If you have been drinking too much for too long, you may want to stop drinking on your own, without going to an AA meeting or checking into an inpatient facility. This is very commendable. After all, all help is ultimately self-help.
However, one of the key things you need is patience. If you try to rush things and look for immediate results, you will get frustrated. This will build up tension, which then needs to be released – usually by drinking again.
In addition, it is important to have a support structure around you to give you the support and encouragement to keep going. Usually, people who have done what you want to do – and who have done it successfully may be able to help you.
Here are some steps to stop drinking on your own
1. Speak to your medical practitioner
One of the key things you need to be sure about is if it is safe to go “cold turkey” or if you need to withdraw slowly. If your body is physically addicted to alcohol, a sudden withdrawal could actually be dangerous so it is important to be clear that you are not putting your long-term health at risk.
2. Decide on your goals
Never is a long time so you may want to learn how to moderate drinking or to stop forever.
Whichever you choose, usually stopping for a fixed period, maybe 30 days, is a good way to give yourself some space and time to make a decision and to learn about yourself.
3. Keep a drinking diary for the past month
By doing this you can identify when you usually drink, with whom, at what times and then most importantly – why. Then you can project this into the next month.
What will you do at those times when you used to drink? What will you do instead? How will you make sure you avoid the need to drink? In addition, what can you do to have more fun and to release stress and tension over the next month? This is important in order to be able to understand that by planning, you are making sure success is likely or at least more likely.
4. Reminders of why you want to quit drinking

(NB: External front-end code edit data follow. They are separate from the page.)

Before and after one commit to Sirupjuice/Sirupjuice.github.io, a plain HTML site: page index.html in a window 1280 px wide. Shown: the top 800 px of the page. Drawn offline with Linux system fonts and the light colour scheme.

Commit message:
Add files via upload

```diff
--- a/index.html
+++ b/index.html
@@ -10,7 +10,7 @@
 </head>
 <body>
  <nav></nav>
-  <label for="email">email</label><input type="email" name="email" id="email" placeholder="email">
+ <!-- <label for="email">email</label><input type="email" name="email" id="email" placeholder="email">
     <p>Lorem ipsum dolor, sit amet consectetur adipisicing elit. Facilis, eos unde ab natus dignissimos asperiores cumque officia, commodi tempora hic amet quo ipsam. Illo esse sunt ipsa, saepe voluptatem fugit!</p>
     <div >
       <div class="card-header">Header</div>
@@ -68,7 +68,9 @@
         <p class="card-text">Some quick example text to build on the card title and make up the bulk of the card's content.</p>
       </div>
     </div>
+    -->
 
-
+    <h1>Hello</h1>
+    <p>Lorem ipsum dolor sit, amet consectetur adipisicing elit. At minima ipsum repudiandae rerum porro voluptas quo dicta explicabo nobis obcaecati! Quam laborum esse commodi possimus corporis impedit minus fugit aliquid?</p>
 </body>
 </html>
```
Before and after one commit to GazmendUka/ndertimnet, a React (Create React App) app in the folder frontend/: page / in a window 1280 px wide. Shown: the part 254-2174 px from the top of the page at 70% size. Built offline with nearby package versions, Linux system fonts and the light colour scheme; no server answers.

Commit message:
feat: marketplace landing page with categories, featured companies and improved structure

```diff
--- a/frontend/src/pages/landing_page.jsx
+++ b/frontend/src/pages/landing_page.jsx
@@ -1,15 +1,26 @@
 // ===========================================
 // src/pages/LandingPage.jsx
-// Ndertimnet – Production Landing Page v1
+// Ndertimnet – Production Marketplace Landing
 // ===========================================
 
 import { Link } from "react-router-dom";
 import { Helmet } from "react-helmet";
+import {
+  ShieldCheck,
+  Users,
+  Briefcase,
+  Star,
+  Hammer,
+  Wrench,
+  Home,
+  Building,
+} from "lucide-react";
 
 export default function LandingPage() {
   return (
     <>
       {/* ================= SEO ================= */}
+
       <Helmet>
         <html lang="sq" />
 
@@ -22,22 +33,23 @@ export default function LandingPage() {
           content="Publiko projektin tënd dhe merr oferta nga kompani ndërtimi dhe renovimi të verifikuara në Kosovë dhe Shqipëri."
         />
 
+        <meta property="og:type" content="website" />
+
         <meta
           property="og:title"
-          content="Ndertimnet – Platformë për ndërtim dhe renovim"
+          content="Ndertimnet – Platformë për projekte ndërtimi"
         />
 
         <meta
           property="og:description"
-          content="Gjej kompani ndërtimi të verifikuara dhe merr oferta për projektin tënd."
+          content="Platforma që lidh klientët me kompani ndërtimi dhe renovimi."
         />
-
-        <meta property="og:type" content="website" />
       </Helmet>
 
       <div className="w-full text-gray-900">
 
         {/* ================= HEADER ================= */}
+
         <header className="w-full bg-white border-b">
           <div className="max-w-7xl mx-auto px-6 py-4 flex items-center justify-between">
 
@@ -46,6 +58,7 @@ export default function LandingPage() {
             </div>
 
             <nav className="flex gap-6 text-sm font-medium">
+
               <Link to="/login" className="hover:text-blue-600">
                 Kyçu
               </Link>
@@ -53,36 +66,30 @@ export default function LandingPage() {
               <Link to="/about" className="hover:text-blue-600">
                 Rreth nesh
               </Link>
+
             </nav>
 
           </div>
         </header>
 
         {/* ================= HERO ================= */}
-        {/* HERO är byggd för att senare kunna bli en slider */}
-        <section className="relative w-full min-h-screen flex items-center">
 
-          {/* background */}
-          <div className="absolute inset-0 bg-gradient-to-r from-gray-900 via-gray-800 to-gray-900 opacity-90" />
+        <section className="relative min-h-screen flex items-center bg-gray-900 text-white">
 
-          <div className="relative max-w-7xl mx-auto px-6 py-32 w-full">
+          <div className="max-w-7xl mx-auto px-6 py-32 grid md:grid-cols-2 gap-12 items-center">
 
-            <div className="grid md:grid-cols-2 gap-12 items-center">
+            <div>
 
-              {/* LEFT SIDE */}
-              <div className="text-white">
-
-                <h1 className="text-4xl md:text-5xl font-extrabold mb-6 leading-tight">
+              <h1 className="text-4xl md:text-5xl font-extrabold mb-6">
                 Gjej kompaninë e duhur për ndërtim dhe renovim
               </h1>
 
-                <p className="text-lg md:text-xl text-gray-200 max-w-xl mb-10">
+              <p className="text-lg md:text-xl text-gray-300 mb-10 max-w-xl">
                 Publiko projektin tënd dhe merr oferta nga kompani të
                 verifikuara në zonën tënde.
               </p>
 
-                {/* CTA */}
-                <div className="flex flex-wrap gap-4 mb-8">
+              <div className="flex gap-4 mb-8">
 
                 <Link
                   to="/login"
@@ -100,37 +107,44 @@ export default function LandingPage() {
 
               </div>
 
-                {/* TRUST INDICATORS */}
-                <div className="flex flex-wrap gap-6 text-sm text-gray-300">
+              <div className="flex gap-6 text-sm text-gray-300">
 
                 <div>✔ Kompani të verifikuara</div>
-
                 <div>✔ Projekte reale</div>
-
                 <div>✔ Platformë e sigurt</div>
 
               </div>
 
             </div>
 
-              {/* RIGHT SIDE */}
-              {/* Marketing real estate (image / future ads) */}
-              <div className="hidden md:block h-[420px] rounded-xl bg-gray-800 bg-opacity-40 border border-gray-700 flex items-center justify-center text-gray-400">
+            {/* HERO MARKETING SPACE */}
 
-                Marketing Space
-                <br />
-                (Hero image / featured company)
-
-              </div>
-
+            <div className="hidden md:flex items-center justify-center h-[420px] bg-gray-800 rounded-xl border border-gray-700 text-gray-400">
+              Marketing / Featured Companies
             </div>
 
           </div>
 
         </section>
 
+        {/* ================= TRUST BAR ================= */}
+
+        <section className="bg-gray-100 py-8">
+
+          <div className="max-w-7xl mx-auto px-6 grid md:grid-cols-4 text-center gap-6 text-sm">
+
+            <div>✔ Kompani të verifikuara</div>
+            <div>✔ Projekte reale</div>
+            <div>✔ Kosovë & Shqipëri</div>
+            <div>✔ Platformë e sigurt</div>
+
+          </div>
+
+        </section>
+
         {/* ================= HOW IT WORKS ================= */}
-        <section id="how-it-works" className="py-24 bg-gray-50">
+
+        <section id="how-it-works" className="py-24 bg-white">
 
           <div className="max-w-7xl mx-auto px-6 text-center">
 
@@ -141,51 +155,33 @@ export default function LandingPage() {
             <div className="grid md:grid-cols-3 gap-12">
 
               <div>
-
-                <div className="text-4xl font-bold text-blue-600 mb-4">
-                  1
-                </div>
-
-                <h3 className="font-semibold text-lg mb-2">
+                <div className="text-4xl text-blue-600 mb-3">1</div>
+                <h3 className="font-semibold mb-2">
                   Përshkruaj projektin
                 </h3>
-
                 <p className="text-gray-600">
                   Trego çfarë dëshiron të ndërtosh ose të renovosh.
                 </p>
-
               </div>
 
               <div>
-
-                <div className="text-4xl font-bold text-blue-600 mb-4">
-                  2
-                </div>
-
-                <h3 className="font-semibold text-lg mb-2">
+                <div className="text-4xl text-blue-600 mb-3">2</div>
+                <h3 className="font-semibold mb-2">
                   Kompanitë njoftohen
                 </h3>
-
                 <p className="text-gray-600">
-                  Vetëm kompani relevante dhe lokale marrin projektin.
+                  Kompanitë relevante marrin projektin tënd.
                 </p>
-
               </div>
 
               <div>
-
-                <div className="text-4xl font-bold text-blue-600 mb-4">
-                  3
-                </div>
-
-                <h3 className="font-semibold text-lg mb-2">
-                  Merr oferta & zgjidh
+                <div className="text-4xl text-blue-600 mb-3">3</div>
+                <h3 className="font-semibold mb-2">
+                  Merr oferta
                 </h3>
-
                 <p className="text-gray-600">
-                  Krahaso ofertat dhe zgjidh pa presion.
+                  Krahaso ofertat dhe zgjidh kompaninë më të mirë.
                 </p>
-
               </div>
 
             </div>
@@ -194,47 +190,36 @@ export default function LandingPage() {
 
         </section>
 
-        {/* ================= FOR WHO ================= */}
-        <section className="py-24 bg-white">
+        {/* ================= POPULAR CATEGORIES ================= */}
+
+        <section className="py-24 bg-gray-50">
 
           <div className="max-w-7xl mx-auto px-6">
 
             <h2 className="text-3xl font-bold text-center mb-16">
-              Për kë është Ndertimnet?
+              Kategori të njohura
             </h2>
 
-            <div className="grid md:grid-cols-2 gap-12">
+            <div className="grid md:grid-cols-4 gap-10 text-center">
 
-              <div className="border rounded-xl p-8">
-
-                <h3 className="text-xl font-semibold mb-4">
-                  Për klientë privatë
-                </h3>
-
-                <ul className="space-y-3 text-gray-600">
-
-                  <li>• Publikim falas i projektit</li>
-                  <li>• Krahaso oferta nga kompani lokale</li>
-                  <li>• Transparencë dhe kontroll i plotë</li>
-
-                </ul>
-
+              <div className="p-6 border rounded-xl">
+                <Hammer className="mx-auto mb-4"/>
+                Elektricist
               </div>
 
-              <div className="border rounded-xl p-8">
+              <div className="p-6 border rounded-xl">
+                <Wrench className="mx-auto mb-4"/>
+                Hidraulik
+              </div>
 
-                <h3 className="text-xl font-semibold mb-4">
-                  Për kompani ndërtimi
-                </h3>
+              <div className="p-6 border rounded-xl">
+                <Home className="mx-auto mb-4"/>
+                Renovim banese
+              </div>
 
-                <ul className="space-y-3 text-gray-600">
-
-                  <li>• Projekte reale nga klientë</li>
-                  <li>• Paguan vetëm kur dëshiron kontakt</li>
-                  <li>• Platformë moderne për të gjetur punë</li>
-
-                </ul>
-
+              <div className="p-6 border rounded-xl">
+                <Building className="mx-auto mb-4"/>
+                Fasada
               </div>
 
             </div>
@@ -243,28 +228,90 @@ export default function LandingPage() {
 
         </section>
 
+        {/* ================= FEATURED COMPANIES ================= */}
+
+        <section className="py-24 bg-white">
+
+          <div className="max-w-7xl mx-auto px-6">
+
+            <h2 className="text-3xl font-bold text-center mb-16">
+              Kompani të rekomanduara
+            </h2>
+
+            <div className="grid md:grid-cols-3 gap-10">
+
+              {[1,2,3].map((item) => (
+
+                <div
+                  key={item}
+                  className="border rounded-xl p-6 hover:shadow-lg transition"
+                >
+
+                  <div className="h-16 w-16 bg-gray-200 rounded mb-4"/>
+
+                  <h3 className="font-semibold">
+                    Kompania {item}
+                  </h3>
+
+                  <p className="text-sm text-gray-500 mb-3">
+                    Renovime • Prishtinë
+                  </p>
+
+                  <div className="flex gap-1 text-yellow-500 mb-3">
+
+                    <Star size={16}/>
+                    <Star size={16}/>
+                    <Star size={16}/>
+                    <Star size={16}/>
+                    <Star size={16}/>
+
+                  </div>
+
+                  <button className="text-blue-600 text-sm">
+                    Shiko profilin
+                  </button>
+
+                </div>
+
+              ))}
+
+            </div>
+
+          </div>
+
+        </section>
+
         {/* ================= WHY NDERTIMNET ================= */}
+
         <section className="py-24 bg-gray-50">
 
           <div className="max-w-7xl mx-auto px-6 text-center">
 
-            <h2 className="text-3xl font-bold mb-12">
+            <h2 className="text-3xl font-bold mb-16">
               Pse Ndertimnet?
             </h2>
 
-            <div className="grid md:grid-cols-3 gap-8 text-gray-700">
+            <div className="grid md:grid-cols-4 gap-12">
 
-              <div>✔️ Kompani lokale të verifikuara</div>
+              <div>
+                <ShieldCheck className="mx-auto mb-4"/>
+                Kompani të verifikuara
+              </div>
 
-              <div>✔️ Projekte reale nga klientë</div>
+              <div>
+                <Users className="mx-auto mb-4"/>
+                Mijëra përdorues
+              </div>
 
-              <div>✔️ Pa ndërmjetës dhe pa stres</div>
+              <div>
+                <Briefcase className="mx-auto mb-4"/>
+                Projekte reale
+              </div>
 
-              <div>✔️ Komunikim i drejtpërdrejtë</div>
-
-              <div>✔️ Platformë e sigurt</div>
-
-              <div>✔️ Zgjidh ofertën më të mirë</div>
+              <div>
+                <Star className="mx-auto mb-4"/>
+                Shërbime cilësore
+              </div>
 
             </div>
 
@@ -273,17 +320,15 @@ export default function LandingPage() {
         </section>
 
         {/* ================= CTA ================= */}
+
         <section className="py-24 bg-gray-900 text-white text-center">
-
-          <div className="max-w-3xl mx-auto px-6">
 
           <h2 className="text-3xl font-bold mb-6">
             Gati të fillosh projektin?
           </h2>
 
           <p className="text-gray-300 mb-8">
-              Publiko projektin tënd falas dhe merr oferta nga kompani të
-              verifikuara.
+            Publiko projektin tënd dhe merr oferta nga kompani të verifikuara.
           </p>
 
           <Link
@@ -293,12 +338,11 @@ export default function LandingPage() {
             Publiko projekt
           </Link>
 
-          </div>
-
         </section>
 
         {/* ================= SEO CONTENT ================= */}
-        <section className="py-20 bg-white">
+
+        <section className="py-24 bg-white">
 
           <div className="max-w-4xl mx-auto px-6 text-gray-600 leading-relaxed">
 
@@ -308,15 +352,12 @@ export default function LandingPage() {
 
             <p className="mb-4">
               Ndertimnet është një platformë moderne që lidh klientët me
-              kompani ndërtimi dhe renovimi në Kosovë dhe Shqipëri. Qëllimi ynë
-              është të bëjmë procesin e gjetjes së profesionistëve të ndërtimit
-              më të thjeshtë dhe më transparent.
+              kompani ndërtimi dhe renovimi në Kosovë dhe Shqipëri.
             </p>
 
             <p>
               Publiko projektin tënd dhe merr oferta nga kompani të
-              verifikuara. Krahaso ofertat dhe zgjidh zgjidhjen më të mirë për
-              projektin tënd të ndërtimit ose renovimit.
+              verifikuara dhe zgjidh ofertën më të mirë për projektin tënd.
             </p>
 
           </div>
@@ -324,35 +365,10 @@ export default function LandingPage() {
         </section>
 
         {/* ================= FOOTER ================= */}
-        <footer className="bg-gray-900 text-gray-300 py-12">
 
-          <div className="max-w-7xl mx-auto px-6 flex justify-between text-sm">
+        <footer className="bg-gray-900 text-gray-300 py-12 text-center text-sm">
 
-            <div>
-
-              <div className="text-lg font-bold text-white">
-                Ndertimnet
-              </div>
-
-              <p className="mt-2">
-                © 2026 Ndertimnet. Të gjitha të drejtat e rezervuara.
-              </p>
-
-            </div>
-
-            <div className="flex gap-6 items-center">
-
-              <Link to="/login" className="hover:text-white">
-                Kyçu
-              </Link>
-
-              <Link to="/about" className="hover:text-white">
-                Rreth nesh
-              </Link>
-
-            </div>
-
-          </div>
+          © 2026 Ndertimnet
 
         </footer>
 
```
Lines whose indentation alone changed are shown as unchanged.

When temptation and fatigue get in the way, it may be tempting to revert to old habits. If you can remind yourself of why you want to give up and the benefits you will be receiving, then it will give you strength.
If you used to drink every day and now have gone one or two days without drinking, that is cause to celebrate – in a healthy way, without drinking. If you can do this for one day, then you can do it for two days then three, then four… This will give you the belief that it is possible.
Using these steps and in particular using the tools from the How to Give up Alcohol Course you can learn to quit drinking on your own.